- _What is required_: Type out the lines below exactly, pictures excluded.

[Information Boundary: Start]

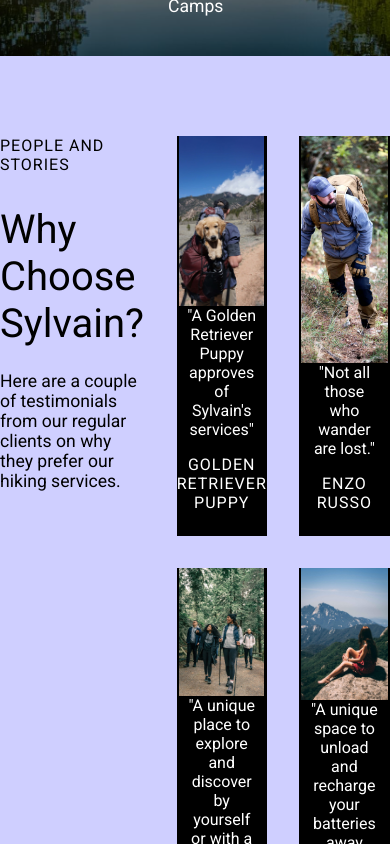
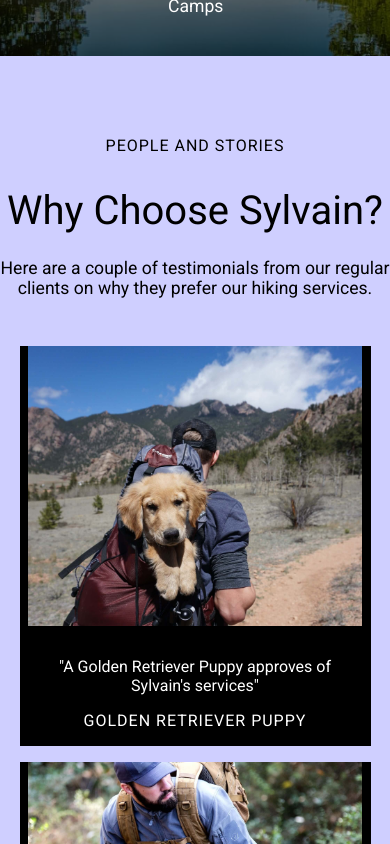
Before and after one commit to alexbtnr/Sylvain-v2, a React (Create React App) app: page / in a window 390 px wide. Shown: the part 2500-3344 px from the top of the page. Built offline with nearby package versions, Linux system fonts and the light colour scheme.

Commit message:
Styled stories section for mobile

```diff
--- a/src/components/PeopleAndStories.js
+++ b/src/components/PeopleAndStories.js
@@ -63,6 +63,22 @@ const StyledStories = styled(motion.div)`
       width: 90%;
     }
   }
+
+  @media (max-width: 800px) {
+    .container {
+      display: block;
+      text-align: center;
+
+      .grid-container {
+        display: block;
+        margin: 0 auto;
+
+        div {
+          margin: 1rem 0;
+        }
+      }
+    }
+  }
 `;
 
 export default PeopleAndStories;
--- a/src/components/StoriesText.js
+++ b/src/components/StoriesText.js
@@ -31,6 +31,10 @@ const StyledStoriesText = styled(motion.div)`
   p {
     font-size: 1.1rem;
   }
+
+  @media (max-width: 800px) {
+    padding-bottom: 2rem;
+  }
 `;
 
 export default StoriesText;
```
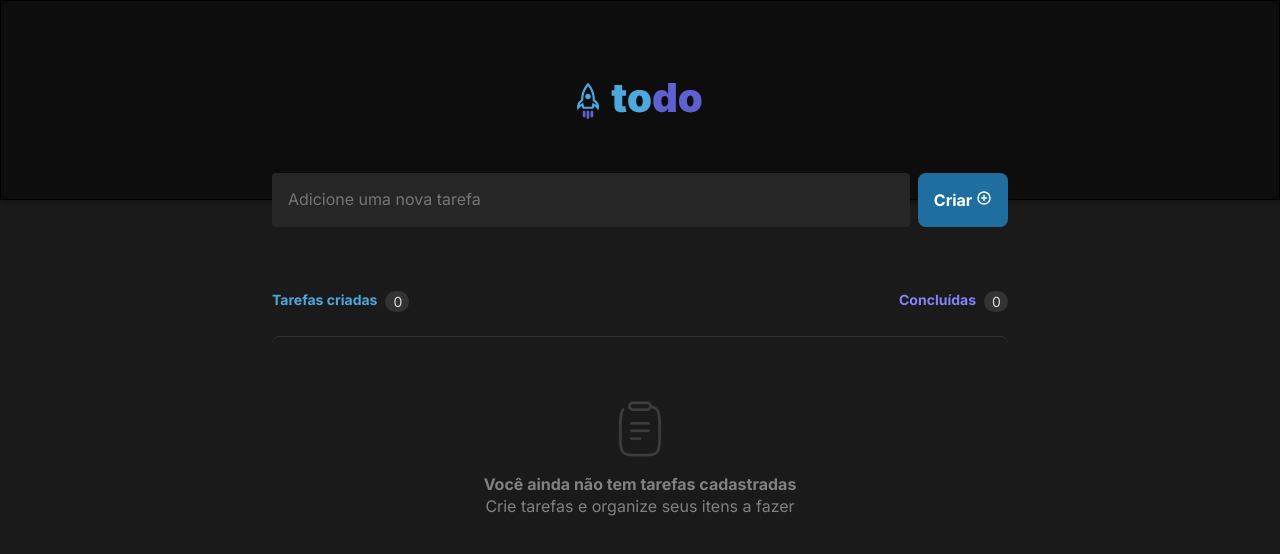
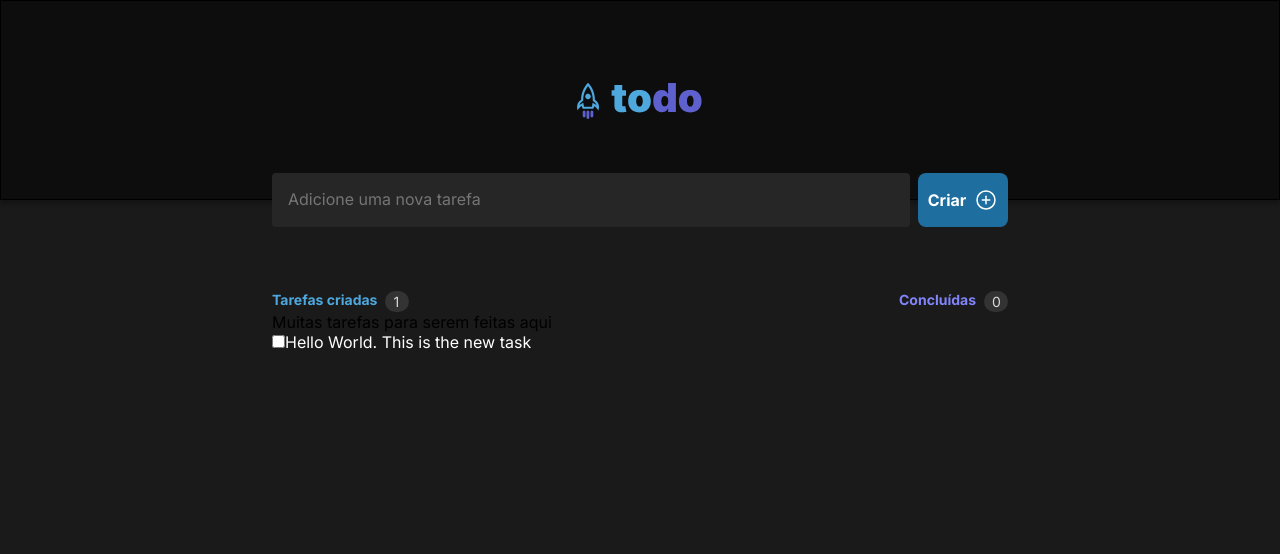
Before and after one commit to GuilhermeSalkovski/01-chalenge-todo-list, a React (Vite) app: page / in a window 1280 px wide. Shown: the top 554 px of the page. Built offline with nearby package versions, Linux system fonts and the light colour scheme.

Commit message:
Adding Task Component + Adding style to TaskBar

```diff
--- /dev/null
+++ b/src/components/Task.module.css
@@ -0,0 +1,3 @@
+.task {
+    color: var(--white)
+}
--- /dev/null
+++ b/src/components/Task.tsx
@@ -0,0 +1,10 @@
+import styles from './Task.module.css'
+
+export function Task({isCompleted, taskContent}) {
+    return(
+        <div className={styles.task}>
+            <input type="checkbox" id='task' />
+            <label for="task">{taskContent}</label>
+        </div>
+    )
+}
--- a/src/components/TaskBar.module.css
+++ b/src/components/TaskBar.module.css
@@ -22,6 +22,10 @@
     color: var(--white);
     background: var(--bluedark);
 
+    display: flex;
+    align-items: center;
+    justify-content: center;
+    gap: 0.5rem;
     font-weight: bold;
 
     border: 0;
--- a/src/components/TaskBar.tsx
+++ b/src/components/TaskBar.tsx
@@ -36,8 +36,9 @@ export function TaskBar() {
             />
             <button
                 type='submit'
-                disabled={isNewTaskEmpty}>
-                Criar {< PlusCircle size={16} weight='bold' />}
+                disabled={isNewTaskEmpty}
+            >
+                Criar < PlusCircle size={24} />
             </button>
         </form>
     )
--- a/src/components/TaskList.tsx
+++ b/src/components/TaskList.tsx
@@ -3,12 +3,42 @@ import { useState } from 'react';
 import clipboard from '../assets/Clipboard.svg'
 
 import styles from './TaskList.module.css';
+import { Task } from './Task';
 
 export function TaskList(){
-    const [createdTasks, setCreatedTasks] = useState(0)
+    const tasks = [{
+            isCompleted: false,
+            taskContent: `Lorem Ipsum is simply dummy text of the printing and
+                typesetting industry. Lorem Ipsum has been the industry's standard
+                dummy text ever since the 1500s`,
+        },
+        {
+            isCompleted: true,
+            taskContent: `It has survived not only five centuries, but also the leap
+                into electronic typesetting, remaining essentially unchanged.`
+        },
+        {
+            isCompleted: false,
+            taskContent: `It was popularised in the 1960s with the release of
+                Letraset sheets containing Lorem Ipsum passages, and more recently
+                with desktop publishing software like Aldus PageMaker including
+                versions of Lorem Ipsum`,
+        },
+    ]
+
+    const [createdTasks, setCreatedTasks] = useState(1)
     const [finishedTasks, setFinishedTasks] = useState(0)
 
     const noTasksToDisplay = (createdTasks === 0) && (finishedTasks === 0)
+
+
+
+    tasks.map((task) => {
+        const completedTasks = []
+        if(task.isCompleted)
+            completedTasks.push(task)
+        return completedTasks
+    })
 
     if (noTasksToDisplay) {
         return(
@@ -52,6 +82,7 @@ export function TaskList(){
 
                 <div className={styles.tasksItems}>
                     Muitas tarefas para serem feitas aqui
+                    < Task isCompleted={true} taskContent={'Hello World. This is the new task'}/>
                 </div>
 
             </div>
```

[Information Boundary: End]

- _Answer for this exercise_:
Before and after one commit to alexbtnr/Sylvain-v2, a React (Create React App) app: page / in a window 390 px wide. Shown: the part 2500-3344 px from the top of the page. Built offline with nearby package versions, Linux system fonts and the light colour scheme.

Commit message:
Styled stories section for mobile

```diff
--- a/src/components/PeopleAndStories.js
+++ b/src/components/PeopleAndStories.js
@@ -63,6 +63,22 @@ const StyledStories = styled(motion.div)`
       width: 90%;
     }
   }
+
+  @media (max-width: 800px) {
+    .container {
+      display: block;
+      text-align: center;
+
+      .grid-container {
+        display: block;
+        margin: 0 auto;
+
+        div {
+          margin: 1rem 0;
+        }
+      }
+    }
+  }
 `;
 
 export default PeopleAndStories;
--- a/src/components/StoriesText.js
+++ b/src/components/StoriesText.js
@@ -31,6 +31,10 @@ const StyledStoriesText = styled(motion.div)`
   p {
     font-size: 1.1rem;
   }
+
+  @media (max-width: 800px) {
+    padding-bottom: 2rem;
+  }
 `;
 
 export default StoriesText;
```
Before and after one commit to GuilhermeSalkovski/01-chalenge-todo-list, a React (Vite) app: page / in a window 1280 px wide. Shown: the top 554 px of the page. Built offline with nearby package versions, Linux system fonts and the light colour scheme.

Commit message:
Adding Task Component + Adding style to TaskBar

```diff
--- /dev/null
+++ b/src/components/Task.module.css
@@ -0,0 +1,3 @@
+.task {
+    color: var(--white)
+}
--- /dev/null
+++ b/src/components/Task.tsx
@@ -0,0 +1,10 @@
+import styles from './Task.module.css'
+
+export function Task({isCompleted, taskContent}) {
+    return(
+        <div className={styles.task}>
+            <input type="checkbox" id='task' />
+            <label for="task">{taskContent}</label>
+        </div>
+    )
+}
--- a/src/components/TaskBar.module.css
+++ b/src/components/TaskBar.module.css
@@ -22,6 +22,10 @@
     color: var(--white);
     background: var(--bluedark);
 
+    display: flex;
+    align-items: center;
+    justify-content: center;
+    gap: 0.5rem;
     font-weight: bold;
 
     border: 0;
--- a/src/components/TaskBar.tsx
+++ b/src/components/TaskBar.tsx
@@ -36,8 +36,9 @@ export function TaskBar() {
             />
             <button
                 type='submit'
-                disabled={isNewTaskEmpty}>
-                Criar {< PlusCircle size={16} weight='bold' />}
+                disabled={isNewTaskEmpty}
+            >
+                Criar < PlusCircle size={24} />
             </button>
         </form>
     )
--- a/src/components/TaskList.tsx
+++ b/src/components/TaskList.tsx
@@ -3,12 +3,42 @@ import { useState } from 'react';
 import clipboard from '../assets/Clipboard.svg'
 
 import styles from './TaskList.module.css';
+import { Task } from './Task';
 
 export function TaskList(){
-    const [createdTasks, setCreatedTasks] = useState(0)
+    const tasks = [{
+            isCompleted: false,
+            taskContent: `Lorem Ipsum is simply dummy text of the printing and
+                typesetting industry. Lorem Ipsum has been the industry's standard
+                dummy text ever since the 1500s`,
+        },
+        {
+            isCompleted: true,
+            taskContent: `It has survived not only five centuries, but also the leap
+                into electronic typesetting, remaining essentially unchanged.`
+        },
+        {
+            isCompleted: false,
+            taskContent: `It was popularised in the 1960s with the release of
+                Letraset sheets containing Lorem Ipsum passages, and more recently
+                with desktop publishing software like Aldus PageMaker including
+                versions of Lorem Ipsum`,
+        },
+    ]
+
+    const [createdTasks, setCreatedTasks] = useState(1)
     const [finishedTasks, setFinishedTasks] = useState(0)
 
     const noTasksToDisplay = (createdTasks === 0) && (finishedTasks === 0)
+
+
+
+    tasks.map((task) => {
+        const completedTasks = []
+        if(task.isCompleted)
+            completedTasks.push(task)
+        return completedTasks
+    })
 
     if (noTasksToDisplay) {
         return(
@@ -52,6 +82,7 @@ export function TaskList(){
 
                 <div className={styles.tasksItems}>
                     Muitas tarefas para serem feitas aqui
+                    < Task isCompleted={true} taskContent={'Hello World. This is the new task'}/>
                 </div>
 
             </div>
```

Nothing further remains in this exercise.